# Records

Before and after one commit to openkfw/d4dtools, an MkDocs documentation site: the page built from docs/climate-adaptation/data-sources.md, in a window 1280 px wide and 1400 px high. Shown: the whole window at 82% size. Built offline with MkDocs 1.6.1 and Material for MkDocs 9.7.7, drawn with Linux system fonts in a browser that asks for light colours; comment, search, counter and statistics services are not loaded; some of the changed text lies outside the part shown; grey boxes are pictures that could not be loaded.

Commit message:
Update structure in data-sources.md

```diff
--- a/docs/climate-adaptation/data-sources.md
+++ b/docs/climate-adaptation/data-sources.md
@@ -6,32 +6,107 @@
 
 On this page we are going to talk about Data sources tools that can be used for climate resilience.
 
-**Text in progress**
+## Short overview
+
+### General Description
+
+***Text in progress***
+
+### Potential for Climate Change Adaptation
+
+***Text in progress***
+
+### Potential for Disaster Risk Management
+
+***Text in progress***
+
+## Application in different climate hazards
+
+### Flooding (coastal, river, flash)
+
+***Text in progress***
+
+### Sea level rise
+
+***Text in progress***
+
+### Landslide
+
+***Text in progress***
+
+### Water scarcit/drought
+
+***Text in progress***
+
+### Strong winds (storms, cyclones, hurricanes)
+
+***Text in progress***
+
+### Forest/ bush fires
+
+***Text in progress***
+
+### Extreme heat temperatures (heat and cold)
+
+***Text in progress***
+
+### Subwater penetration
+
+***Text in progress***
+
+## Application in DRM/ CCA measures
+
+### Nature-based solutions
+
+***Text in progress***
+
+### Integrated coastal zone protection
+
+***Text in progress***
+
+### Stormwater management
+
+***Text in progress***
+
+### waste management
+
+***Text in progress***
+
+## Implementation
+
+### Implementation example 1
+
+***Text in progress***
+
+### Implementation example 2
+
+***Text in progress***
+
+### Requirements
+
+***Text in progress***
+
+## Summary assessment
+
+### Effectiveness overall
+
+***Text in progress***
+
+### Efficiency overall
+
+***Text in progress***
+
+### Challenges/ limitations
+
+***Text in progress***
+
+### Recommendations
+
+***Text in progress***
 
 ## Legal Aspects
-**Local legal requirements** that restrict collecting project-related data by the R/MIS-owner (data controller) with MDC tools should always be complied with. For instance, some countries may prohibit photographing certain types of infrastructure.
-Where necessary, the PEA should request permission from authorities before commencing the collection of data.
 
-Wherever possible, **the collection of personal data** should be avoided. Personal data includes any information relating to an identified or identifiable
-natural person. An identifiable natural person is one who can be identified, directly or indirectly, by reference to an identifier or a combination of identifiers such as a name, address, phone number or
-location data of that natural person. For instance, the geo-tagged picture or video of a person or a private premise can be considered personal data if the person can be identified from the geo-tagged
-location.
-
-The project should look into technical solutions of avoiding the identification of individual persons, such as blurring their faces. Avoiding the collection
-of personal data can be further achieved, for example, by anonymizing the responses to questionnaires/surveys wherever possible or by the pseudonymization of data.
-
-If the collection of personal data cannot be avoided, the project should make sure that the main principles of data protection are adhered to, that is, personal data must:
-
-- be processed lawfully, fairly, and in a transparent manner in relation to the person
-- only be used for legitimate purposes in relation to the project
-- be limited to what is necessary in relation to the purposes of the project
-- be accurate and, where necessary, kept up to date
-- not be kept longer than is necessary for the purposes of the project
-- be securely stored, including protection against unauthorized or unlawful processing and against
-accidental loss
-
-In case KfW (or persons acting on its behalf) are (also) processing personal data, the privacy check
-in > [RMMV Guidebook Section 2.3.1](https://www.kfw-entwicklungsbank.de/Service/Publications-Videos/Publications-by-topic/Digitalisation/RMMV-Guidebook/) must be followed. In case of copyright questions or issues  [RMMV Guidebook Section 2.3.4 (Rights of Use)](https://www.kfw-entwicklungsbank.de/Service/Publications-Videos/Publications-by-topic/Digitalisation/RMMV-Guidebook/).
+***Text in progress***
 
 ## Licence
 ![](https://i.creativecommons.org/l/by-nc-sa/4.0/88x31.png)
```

# Goal of the exercise
Please return all of the entries exactly as they were given.

# Written answer
Before and after one commit to openkfw/d4dtools, an MkDocs documentation site: the page built from docs/climate-adaptation/data-sources.md, in a window 1280 px wide and 1400 px high. Shown: the whole window at 82% size. Built offline with MkDocs 1.6.1 and Material for MkDocs 9.7.7, drawn with Linux system fonts in a browser that asks for light colours; comment, search, counter and statistics services are not loaded; some of the changed text lies outside the part shown; grey boxes are pictures that could not be loaded.

Commit message:
Update structure in data-sources.md

```diff
--- a/docs/climate-adaptation/data-sources.md
+++ b/docs/climate-adaptation/data-sources.md
@@ -6,32 +6,107 @@
 
 On this page we are going to talk about Data sources tools that can be used for climate resilience.
 
-**Text in progress**
+## Short overview
+
+### General Description
+
+***Text in progress***
+
+### Potential for Climate Change Adaptation
+
+***Text in progress***
+
+### Potential for Disaster Risk Management
+
+***Text in progress***
+
+## Application in different climate hazards
+
+### Flooding (coastal, river, flash)
+
+***Text in progress***
+
+### Sea level rise
+
+***Text in progress***
+
+### Landslide
+
+***Text in progress***
+
+### Water scarcit/drought
+
+***Text in progress***
+
+### Strong winds (storms, cyclones, hurricanes)
+
+***Text in progress***
+
+### Forest/ bush fires
+
+***Text in progress***
+
+### Extreme heat temperatures (heat and cold)
+
+***Text in progress***
+
+### Subwater penetration
+
+***Text in progress***
+
+## Application in DRM/ CCA measures
+
+### Nature-based solutions
+
+***Text in progress***
+
+### Integrated coastal zone protection
+
+***Text in progress***
+
+### Stormwater management
+
+***Text in progress***
+
+### waste management
+
+***Text in progress***
+
+## Implementation
+
+### Implementation example 1
+
+***Text in progress***
+
+### Implementation example 2
+
+***Text in progress***
+
+### Requirements
+
+***Text in progress***
+
+## Summary assessment
+
+### Effectiveness overall
+
+***Text in progress***
+
+### Efficiency overall
+
+***Text in progress***
+
+### Challenges/ limitations
+
+***Text in progress***
+
+### Recommendations
+
+***Text in progress***
 
 ## Legal Aspects
-**Local legal requirements** that restrict collecting project-related data by the R/MIS-owner (data controller) with MDC tools should always be complied with. For instance, some countries may prohibit photographing certain types of infrastructure.
-Where necessary, the PEA should request permission from authorities before commencing the collection of data.
 
-Wherever possible, **the collection of personal data** should be avoided. Personal data includes any information relating to an identified or identifiable
-natural person. An identifiable natural person is one who can be identified, directly or indirectly, by reference to an identifier or a combination of identifiers such as a name, address, phone number or
-location data of that natural person. For instance, the geo-tagged picture or video of a person or a private premise can be considered personal data if the person can be identified from the geo-tagged
-location.
-
-The project should look into technical solutions of avoiding the identification of individual persons, such as blurring their faces. Avoiding the collection
-of personal data can be further achieved, for example, by anonymizing the responses to questionnaires/surveys wherever possible or by the pseudonymization of data.
-
-If the collection of personal data cannot be avoided, the project should make sure that the main principles of data protection are adhered to, that is, personal data must:
-
-- be processed lawfully, fairly, and in a transparent manner in relation to the person
-- only be used for legitimate purposes in relation to the project
-- be limited to what is necessary in relation to the purposes of the project
-- be accurate and, where necessary, kept up to date
-- not be kept longer than is necessary for the purposes of the project
-- be securely stored, including protection against unauthorized or unlawful processing and against
-accidental loss
-
-In case KfW (or persons acting on its behalf) are (also) processing personal data, the privacy check
-in > [RMMV Guidebook Section 2.3.1](https://www.kfw-entwicklungsbank.de/Service/Publications-Videos/Publications-by-topic/Digitalisation/RMMV-Guidebook/) must be followed. In case of copyright questions or issues  [RMMV Guidebook Section 2.3.4 (Rights of Use)](https://www.kfw-entwicklungsbank.de/Service/Publications-Videos/Publications-by-topic/Digitalisation/RMMV-Guidebook/).
+***Text in progress***
 
 ## Licence
 ![](https://i.creativecommons.org/l/by-nc-sa/4.0/88x31.png)
```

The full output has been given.